Yet I can’t fault the XC60 for the way it cossets in those two-tone leather seats and cuts me off from the hustle and bustle of city life. Volvo is well placed with this car not only to lure patrons of other marques but certainly to retain its current crop of owners.
With the XC60, Volvo believe they have found a home for current C30 owners once they too have grown up, or at least until they can afford one, because this petrol range topper is no cheap thrill.
A planned road trip to
BUT WAIT, THERE’S MORE
Still on safety, the XC60s optional lane change sensors pick up when I’ve lawlessly crossed a barrier line without using my indicators and gives a warning beep. Do this too often and the excessive weaving triggers Driver Alert Control, with a red dash light signalling the driver to dial in some R&R. Then there’s BLIS, a blind spot indication system that alerts the driver to vehicles outside his peripheral vision using orange indicator lights in the side mirror housings.

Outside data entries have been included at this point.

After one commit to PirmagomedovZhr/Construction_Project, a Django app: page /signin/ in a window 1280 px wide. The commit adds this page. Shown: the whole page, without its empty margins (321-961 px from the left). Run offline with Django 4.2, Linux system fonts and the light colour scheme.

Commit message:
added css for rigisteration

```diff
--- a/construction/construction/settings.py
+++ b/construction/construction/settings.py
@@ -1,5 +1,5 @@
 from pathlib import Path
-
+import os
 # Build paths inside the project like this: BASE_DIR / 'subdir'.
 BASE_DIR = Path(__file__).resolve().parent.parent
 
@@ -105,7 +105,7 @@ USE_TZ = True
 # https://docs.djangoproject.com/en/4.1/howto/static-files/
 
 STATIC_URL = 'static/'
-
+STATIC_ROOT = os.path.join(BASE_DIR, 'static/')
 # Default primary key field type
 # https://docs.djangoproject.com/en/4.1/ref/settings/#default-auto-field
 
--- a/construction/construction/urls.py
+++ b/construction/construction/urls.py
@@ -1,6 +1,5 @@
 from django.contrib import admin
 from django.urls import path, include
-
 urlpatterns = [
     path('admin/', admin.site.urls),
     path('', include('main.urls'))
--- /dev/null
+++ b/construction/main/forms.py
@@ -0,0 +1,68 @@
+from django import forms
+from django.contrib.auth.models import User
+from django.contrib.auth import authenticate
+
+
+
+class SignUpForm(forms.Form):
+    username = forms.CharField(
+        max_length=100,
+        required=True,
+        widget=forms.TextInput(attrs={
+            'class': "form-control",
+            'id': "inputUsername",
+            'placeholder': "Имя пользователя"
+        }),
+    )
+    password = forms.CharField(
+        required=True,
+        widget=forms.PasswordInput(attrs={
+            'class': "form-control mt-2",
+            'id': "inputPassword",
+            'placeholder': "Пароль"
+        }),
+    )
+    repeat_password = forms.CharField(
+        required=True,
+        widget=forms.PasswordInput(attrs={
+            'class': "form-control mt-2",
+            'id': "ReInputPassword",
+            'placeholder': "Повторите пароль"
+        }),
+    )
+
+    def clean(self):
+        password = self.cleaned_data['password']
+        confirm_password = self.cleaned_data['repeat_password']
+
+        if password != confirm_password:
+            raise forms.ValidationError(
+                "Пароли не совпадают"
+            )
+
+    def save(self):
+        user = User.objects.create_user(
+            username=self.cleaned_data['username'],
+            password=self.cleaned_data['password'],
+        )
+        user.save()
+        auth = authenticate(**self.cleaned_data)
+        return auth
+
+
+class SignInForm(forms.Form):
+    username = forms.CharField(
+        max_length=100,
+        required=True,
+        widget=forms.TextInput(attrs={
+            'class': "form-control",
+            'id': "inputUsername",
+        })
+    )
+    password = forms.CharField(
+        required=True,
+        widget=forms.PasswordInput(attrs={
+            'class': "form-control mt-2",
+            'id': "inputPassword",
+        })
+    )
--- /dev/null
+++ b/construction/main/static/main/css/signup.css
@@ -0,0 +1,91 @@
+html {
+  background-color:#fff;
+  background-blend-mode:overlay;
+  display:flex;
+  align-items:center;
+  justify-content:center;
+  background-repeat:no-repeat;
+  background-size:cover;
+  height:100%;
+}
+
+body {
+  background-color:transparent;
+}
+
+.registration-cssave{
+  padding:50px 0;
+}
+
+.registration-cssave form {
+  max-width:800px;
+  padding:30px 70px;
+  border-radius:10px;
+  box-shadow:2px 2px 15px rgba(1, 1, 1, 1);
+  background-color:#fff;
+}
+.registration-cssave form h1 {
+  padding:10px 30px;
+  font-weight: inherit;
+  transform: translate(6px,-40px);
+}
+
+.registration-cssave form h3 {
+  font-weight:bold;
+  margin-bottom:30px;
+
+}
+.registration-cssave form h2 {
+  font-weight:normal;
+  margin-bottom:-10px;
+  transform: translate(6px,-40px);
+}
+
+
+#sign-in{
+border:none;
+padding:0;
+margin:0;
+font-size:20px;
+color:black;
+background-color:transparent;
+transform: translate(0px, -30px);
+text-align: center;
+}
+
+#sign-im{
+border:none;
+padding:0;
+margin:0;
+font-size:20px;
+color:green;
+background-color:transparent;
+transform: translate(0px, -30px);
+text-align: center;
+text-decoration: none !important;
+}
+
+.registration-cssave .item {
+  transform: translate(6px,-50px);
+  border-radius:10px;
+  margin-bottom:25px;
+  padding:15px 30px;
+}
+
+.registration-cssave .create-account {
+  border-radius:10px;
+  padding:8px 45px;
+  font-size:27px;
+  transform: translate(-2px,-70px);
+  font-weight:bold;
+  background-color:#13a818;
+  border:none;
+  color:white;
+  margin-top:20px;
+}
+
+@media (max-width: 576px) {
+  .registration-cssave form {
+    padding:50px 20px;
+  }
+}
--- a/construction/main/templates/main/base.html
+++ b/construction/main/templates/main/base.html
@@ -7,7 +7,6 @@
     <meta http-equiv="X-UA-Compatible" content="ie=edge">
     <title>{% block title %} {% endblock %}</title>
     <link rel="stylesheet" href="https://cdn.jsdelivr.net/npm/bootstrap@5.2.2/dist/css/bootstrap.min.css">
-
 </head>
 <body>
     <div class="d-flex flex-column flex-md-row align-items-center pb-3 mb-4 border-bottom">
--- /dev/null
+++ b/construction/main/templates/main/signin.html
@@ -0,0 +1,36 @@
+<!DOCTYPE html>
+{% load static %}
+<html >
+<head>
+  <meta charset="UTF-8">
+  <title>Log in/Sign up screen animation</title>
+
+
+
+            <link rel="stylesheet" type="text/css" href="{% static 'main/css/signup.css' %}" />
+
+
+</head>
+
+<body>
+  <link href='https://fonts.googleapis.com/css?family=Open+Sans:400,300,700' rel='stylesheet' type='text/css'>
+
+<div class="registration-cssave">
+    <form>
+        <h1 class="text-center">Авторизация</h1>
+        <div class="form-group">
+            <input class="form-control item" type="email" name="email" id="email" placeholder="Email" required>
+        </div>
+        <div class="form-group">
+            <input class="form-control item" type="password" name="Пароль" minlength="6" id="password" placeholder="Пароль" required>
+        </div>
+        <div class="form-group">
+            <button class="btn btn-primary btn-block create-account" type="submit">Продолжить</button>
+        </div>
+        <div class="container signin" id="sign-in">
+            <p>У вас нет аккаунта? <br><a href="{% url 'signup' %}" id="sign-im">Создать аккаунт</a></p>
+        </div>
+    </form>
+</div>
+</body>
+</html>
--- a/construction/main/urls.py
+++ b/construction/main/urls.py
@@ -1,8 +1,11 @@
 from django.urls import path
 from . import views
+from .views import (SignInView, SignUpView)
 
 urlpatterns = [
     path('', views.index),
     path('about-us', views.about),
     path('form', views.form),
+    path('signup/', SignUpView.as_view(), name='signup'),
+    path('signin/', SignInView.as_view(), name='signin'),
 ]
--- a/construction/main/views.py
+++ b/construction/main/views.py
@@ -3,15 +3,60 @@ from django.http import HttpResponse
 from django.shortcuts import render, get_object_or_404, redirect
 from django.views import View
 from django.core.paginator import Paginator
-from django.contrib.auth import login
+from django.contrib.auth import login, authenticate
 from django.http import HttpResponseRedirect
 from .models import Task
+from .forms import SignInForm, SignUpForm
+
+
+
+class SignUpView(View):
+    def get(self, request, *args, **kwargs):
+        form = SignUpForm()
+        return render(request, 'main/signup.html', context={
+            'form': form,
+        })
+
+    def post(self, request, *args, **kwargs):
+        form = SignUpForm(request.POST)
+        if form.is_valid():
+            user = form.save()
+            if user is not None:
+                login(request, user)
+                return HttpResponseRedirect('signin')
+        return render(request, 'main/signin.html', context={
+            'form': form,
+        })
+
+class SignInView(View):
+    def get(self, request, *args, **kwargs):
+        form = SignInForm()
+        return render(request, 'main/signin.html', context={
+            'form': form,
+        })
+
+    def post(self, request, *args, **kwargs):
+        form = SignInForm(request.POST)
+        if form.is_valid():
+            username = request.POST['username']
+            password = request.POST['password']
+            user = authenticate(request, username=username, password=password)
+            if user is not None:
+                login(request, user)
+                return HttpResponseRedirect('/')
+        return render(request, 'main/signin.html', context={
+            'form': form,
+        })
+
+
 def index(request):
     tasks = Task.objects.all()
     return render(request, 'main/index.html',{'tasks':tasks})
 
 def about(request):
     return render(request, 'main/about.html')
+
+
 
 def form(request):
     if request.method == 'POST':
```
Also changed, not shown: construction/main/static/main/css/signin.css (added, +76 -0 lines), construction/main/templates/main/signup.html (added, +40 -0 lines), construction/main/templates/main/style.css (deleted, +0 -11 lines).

It’s all clever, proven stuff these days, but the XC60’s special trick has to be the City Safety automatic braking system. At vehicle speeds under 30km/h, typically in traffic, the vehicle can be brought to a complete halt without any input from the driver. All thanks to a sensor in the windscreen monitoring the road inside of 10 metres ahead. Would it pick up a filthy, unlit 22-wheeler? At higher speeds the optional Collision Warning with Auto Brake comes into play, with a red dash light and automatic braking taking over. I’m glad to report that these overlaid safety nets were never called on during our trip, but it was nice to know they were there. Everything else contrived to make long distance cruising a pleasure, starting with those orthopaedically developed seats. It’s very easy to get caught up in all the technology that conspires to make the Volvo an impressive car. But there is something else here too. Liberal smatterings of elegance and Euro chic are tangible throughout the cabin. That meaty V6, once sufficiently stirred through the six-speed Geartronic automatic, delivers substantial performance figures, rocketing the 1869kg projectile from zero to one hundred in just 7.2 seconds.

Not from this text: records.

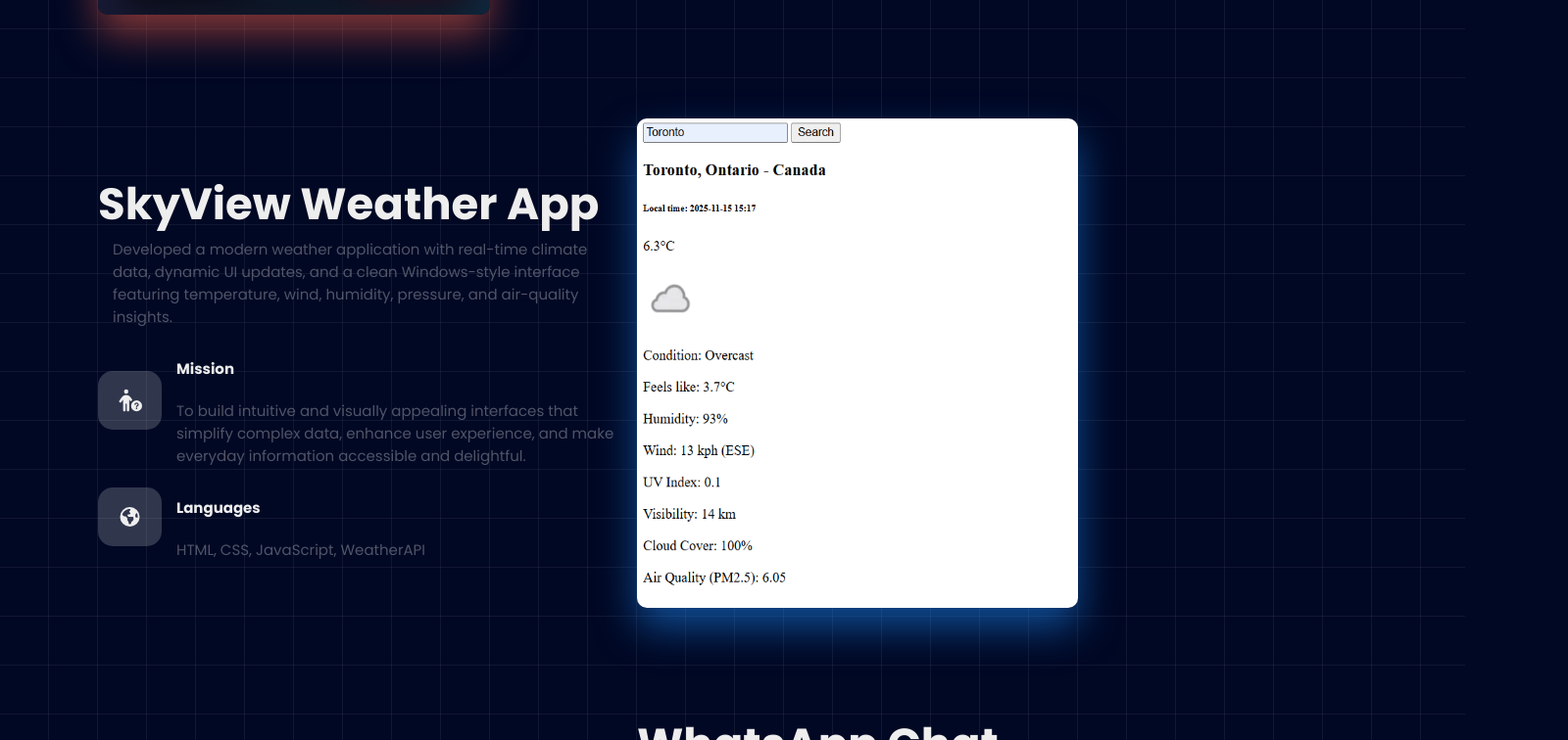
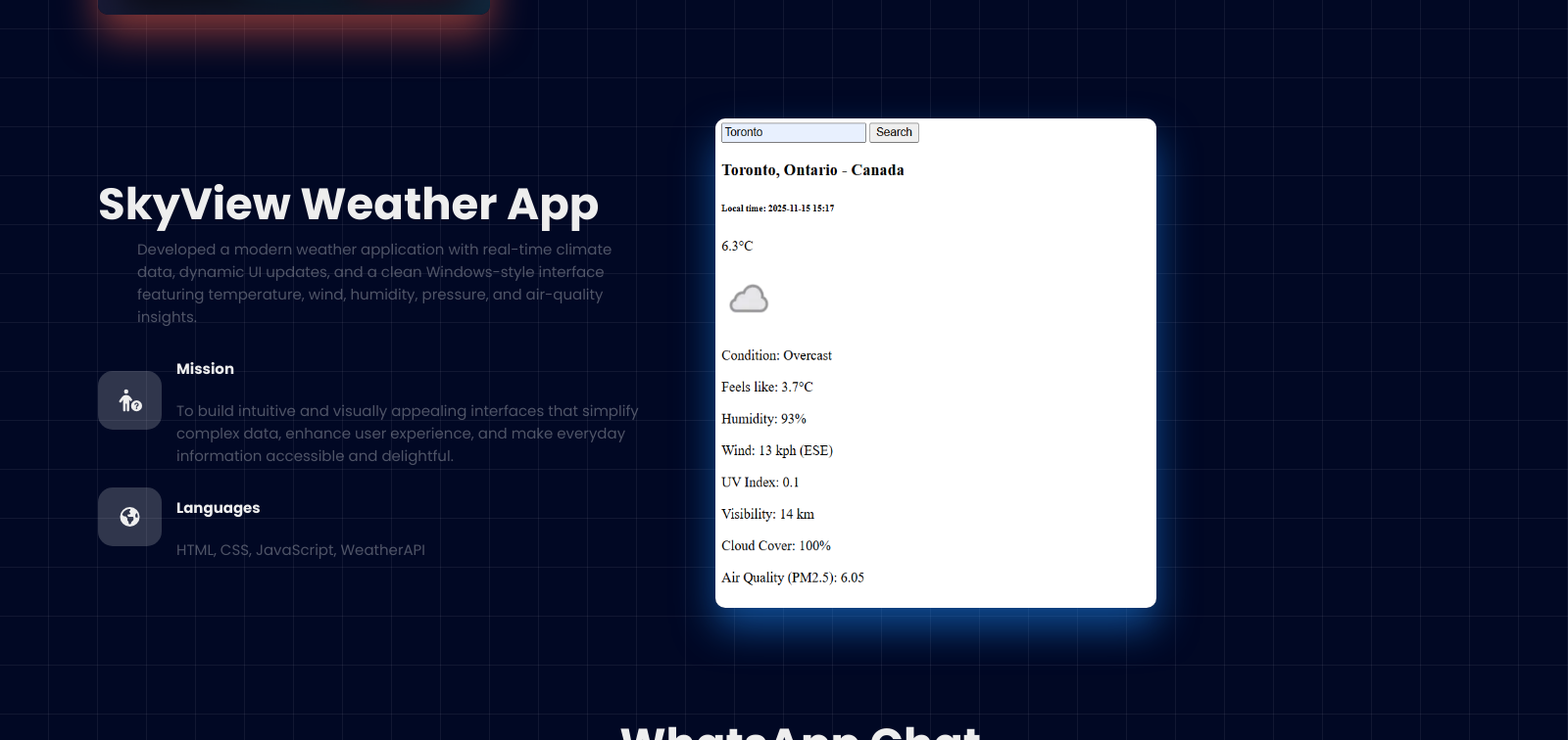
Before and after one commit to thornob/portfolio, a React (Create React App) app: page / in a window 1280 px wide. Shown: the part 2920-3676 px from the top of the page at 98% size, 1600 px wide, since content can reach past the window. Built offline with nearby package versions, Linux system fonts and the light colour scheme; a web font is replaced by a local one.

Commit message:
update: layout

```diff
--- a/src/App.css
+++ b/src/App.css
@@ -171,10 +171,16 @@ section.home{
 }
 /* ===== Skills Section ===== */
 section.skills {
-    padding: 50px 20px;
-    position: relative;
+    margin-top: 10px;
+    padding: 5px;
+    position: flex;
+    margin: 0 auto;
+    justify-content: center;
+    align-items: center;
+    text-align: center;
 
     & .title {
+        margin-top: 10px;
         text-align: center;
         font-size: 5vw;
         font-family: 'MuseoModerno', system-ui;
@@ -245,7 +251,8 @@ section.skills {
 
 
     & .list {
-        flex-wrap: wrap;
+        margin: 0 auto;
+        /* flex-wrap: wrap;
         align-items: flex-start;
         gap: 1.5rem;
 
@@ -254,7 +261,7 @@ section.skills {
         grid-template-columns: repeat(auto-fill, minmax(300px, 1fr));
         justify-content: space-between;
 
-        position: relative;
+        position: relative; */
 
         &::before {
             position: absolute;
@@ -271,6 +278,14 @@ section.skills {
             z-index: -1;
         }
 
+        & .new-list {
+            display: flex;
+            gap: 16px;
+            flex-wrap: wrap;
+            justify-content: center;
+            margin: 10px 0;
+        }
+
         & .item {
             backdrop-filter: blur(50px);
             padding: 20px;
@@ -279,7 +294,7 @@ section.skills {
             display: flex;
             flex-direction: column;
             align-items: flex-start;
-
+            width: 300px;
 
             & svg {
                 font-size: 30px;
@@ -304,6 +319,7 @@ section.skills {
         }
     }
 }
+
 section.projects {
     & .title {
         margin-top: 100px;
@@ -320,8 +336,7 @@ section.projects {
     & .list {
         margin-top: 50px;
         & .item {
-            display: grid;
-            grid-template-columns: repeat(2, 1fr);
+            display: flex;
             justify-content: space-between;
             align-items: center;
             margin-bottom: 100px;
@@ -352,15 +367,7 @@ section.projects {
             }
         }
         & .item:nth-child(2n) {
-            & .images {
-                grid-column-start: 2;
-                grid-column-end: 3;
-            }
-            & .content {
-                grid-column-start: 1;
-                grid-column-end: 2;
-                grid-row-start: 1;
-            }
+            flex-direction: row-reverse;
         }
     }
 }
@@ -374,7 +381,8 @@ section.projects {
 
 .img-two img {
     height: 300px;
-    width: 450px;
+    /* width: 450px; */
+    /* width: 100%; */
     border-radius: 10px;
     box-shadow: 0 20px 40px rgba(55, 65, 130, 0.7);
 }
--- a/src/components/Skills.js
+++ b/src/components/Skills.js
@@ -54,6 +54,7 @@ function Skills() {
       <div className="list">
         {/* TECHNICAL SKILLS Heading */}
         <h2 className="technical-skills">TECHNICAL SKILLS</h2>
+        <div className='new-list'>
           {listSkills.slice(0, 5).map((value, key) => (
             <div className="item" key={key} ref={(el) => el && divs.current.push(el)}>
               {value.icon && <FontAwesomeIcon icon={value.icon} />}
@@ -61,10 +62,11 @@ function Skills() {
               <div className="des">{value.des}</div>
             </div>
           ))}
+        </div>
 
         {/* SOFT SKILLS Heading */}
         <h2 className="soft-skills">SOFT SKILLS</h2>
-        <div className="soft-skills-list"></div>
+          <div className='new-list'>
              {listSkills.slice(5).map((value, key) => (
                 <div className="item" key={key} ref={(el) => el && divs.current.push(el)}>
                   {value.icon && <FontAwesomeIcon icon={value.icon} />}
@@ -73,6 +75,7 @@ function Skills() {
                 </div>
               ))}
           </div>
+      </div>
     </section>
   );
 }
```
Lines whose indentation alone changed are shown as unchanged.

But the best bit of all must be the slippery, evocatively sculpted metal that sheathes it all. The XC60 is achingly attractive. Finished off in Terra Bronze, our test model never failed to turn heads. The sheet metal has been masterfully blended like a well orchestrated piece of music, rising and falling, seamlessly interwoven. Those ornate headlight and taillight clusters accentuate the recesses and rises of the body lines like jewellery on a supermodel’s sculpted curves. Even covered in quarry mud, the softroader impressed.
The XC60 is a brilliant newcomer to the softroader segment. A high spec level and powerful drivetrain solidifies its credentials, but a few small niggles kept our test model from the path of divinity. The absence of satnav is hard to credit at this price point. Without an actual screen in the black hole, the dash looks glaringly incomplete. The monochrome onboard menu system looks dated, and while functional, is a far cry from the iDrive and MMI systems of its peers. More tellingly, the XC60 is priced just below its larger XC90 sibling which can be specced with an extra row of seats and offers more space and off-road ability. From a style perspective however, the XC60 is leaps ahead. It’s innovative, super safe and distinctly aspirational.